> **EXERCISE**
A faithful copy of each record is required, minus the images.

[Records drawn from a dataset]
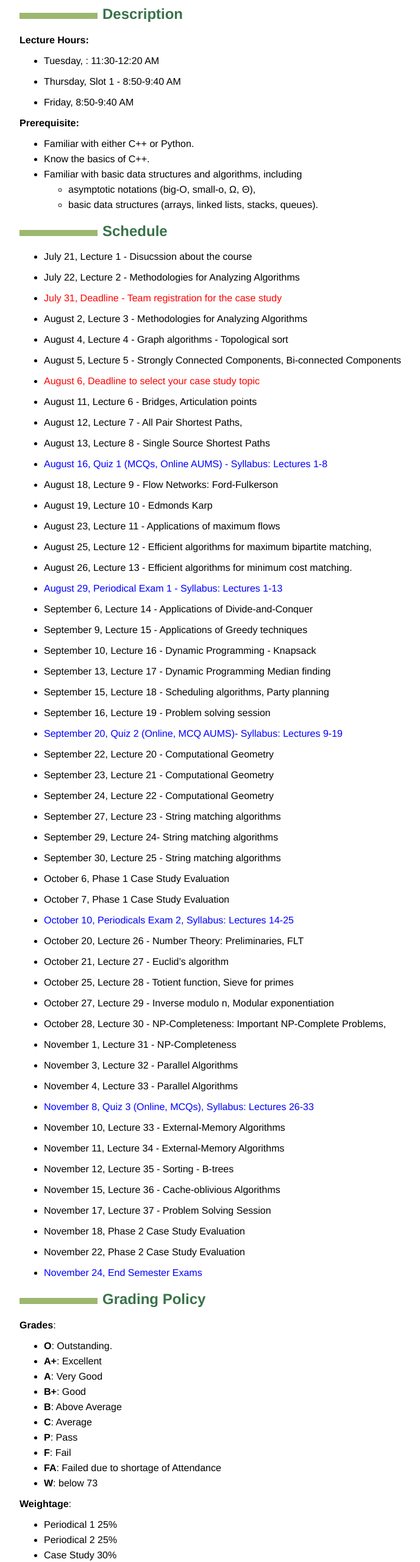
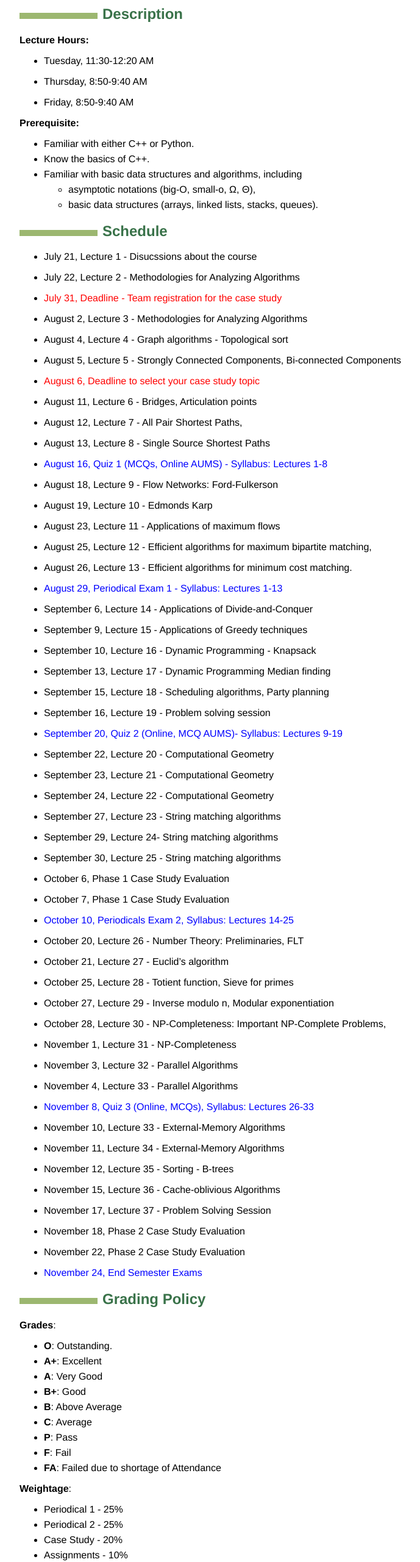
Before and after one commit to vijayaku003/19cse459, a plain HTML site: page teaching/19CSE459/index.html in a window 1280 px wide. Shown: the part 220-2781 px from the top of the page at 61% size, without its empty margins (208-897 px from the left). Drawn offline with Linux system fonts and the light colour scheme.

Commit message:
updated before presentation

```diff
--- a/teaching/19CSE459/index.html
+++ b/teaching/19CSE459/index.html
@@ -102,17 +102,17 @@
   </style>
 </head>
 <body>
-<h1 id="cs600-advanced-algorithms">19CSE459: Advanced Algorithms</h1>
+<h1 id="cs600-advanced-algorithms">19CSE459: Advanced Algorithms And Analysis</h1>
 <blockquote>
 <p>Instructors: Vijaya Kumar Sundar</p>
 </blockquote>
 <h2 id="description">Description</h2>
 <p><strong>Lecture Hours:</strong></p>
 <ul>
-<li>Tuesday, : 11:30-12:20 AM</li>
+<li>Tuesday, 11:30-12:20 AM</li>
 </ul>
 <ul>
-<li>Thursday, Slot 1 - 8:50-9:40 AM</li>
+<li>Thursday, 8:50-9:40 AM</li>
 </ul>
 <ul>
 <li>Friday, 8:50-9:40 AM</li>
@@ -131,7 +131,7 @@
 
 
 <ul>
-<li><p>July 21, Lecture 1 - Disucssion about the course</p>
+<li><p>July 21, Lecture 1 - Disucssions about the course</p>
 </ul>
 
 <ul>
@@ -348,16 +348,16 @@ July 31, Deadline - Team registration for the case study</p>
 <li><p><strong>P</strong>: Pass</p></li>
 <li><p><strong>F</strong>: Fail</p></li>
 <li><p><strong>FA</strong>: Failed due to shortage of Attendance</p></li>
-<li><p><strong>W</strong>: below 73</p></li>
 
 </ul>
 <p><strong>Weightage</strong>:</p>
 <ul>
-<li><p>Periodical 1 25%</p></li>
-<li><p>Periodical 2 25%</p></li>
-<li><p>Case Study 30%</p></li>
-<li><p>3 Quizzes 15% (5%+5%+5%)</p></li>
-<li><p> Participation in class and discussion forum 5%</p></li>
+<li><p>Periodical 1 - 25%</p></li>
+<li><p>Periodical 2 - 25%</p></li>
+<li><p>Case Study - 20%</p></li>
+<li><p>Assignments - 10%</p></li>
+<li><p>3 Quizzes - 15% (5%+5%+5%)</p></li>
+<li><p> Class participation and discussions in the forum - 5%</p></li>
 
 </body>
 </html>
```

> **YOUR RESPONSE**
Before and after one commit to vijayaku003/19cse459, a plain HTML site: page teaching/19CSE459/index.html in a window 1280 px wide. Shown: the part 220-2781 px from the top of the page at 61% size, without its empty margins (208-897 px from the left). Drawn offline with Linux system fonts and the light colour scheme.

Commit message:
updated before presentation

```diff
--- a/teaching/19CSE459/index.html
+++ b/teaching/19CSE459/index.html
@@ -102,17 +102,17 @@
   </style>
 </head>
 <body>
-<h1 id="cs600-advanced-algorithms">19CSE459: Advanced Algorithms</h1>
+<h1 id="cs600-advanced-algorithms">19CSE459: Advanced Algorithms And Analysis</h1>
 <blockquote>
 <p>Instructors: Vijaya Kumar Sundar</p>
 </blockquote>
 <h2 id="description">Description</h2>
 <p><strong>Lecture Hours:</strong></p>
 <ul>
-<li>Tuesday, : 11:30-12:20 AM</li>
+<li>Tuesday, 11:30-12:20 AM</li>
 </ul>
 <ul>
-<li>Thursday, Slot 1 - 8:50-9:40 AM</li>
+<li>Thursday, 8:50-9:40 AM</li>
 </ul>
 <ul>
 <li>Friday, 8:50-9:40 AM</li>
@@ -131,7 +131,7 @@
 
 
 <ul>
-<li><p>July 21, Lecture 1 - Disucssion about the course</p>
+<li><p>July 21, Lecture 1 - Disucssions about the course</p>
 </ul>
 
 <ul>
@@ -348,16 +348,16 @@ July 31, Deadline - Team registration for the case study</p>
 <li><p><strong>P</strong>: Pass</p></li>
 <li><p><strong>F</strong>: Fail</p></li>
 <li><p><strong>FA</strong>: Failed due to shortage of Attendance</p></li>
-<li><p><strong>W</strong>: below 73</p></li>
 
 </ul>
 <p><strong>Weightage</strong>:</p>
 <ul>
-<li><p>Periodical 1 25%</p></li>
-<li><p>Periodical 2 25%</p></li>
-<li><p>Case Study 30%</p></li>
-<li><p>3 Quizzes 15% (5%+5%+5%)</p></li>
-<li><p> Participation in class and discussion forum 5%</p></li>
+<li><p>Periodical 1 - 25%</p></li>
+<li><p>Periodical 2 - 25%</p></li>
+<li><p>Case Study - 20%</p></li>
+<li><p>Assignments - 10%</p></li>
+<li><p>3 Quizzes - 15% (5%+5%+5%)</p></li>
+<li><p> Class participation and discussions in the forum - 5%</p></li>
 
 </body>
 </html>
```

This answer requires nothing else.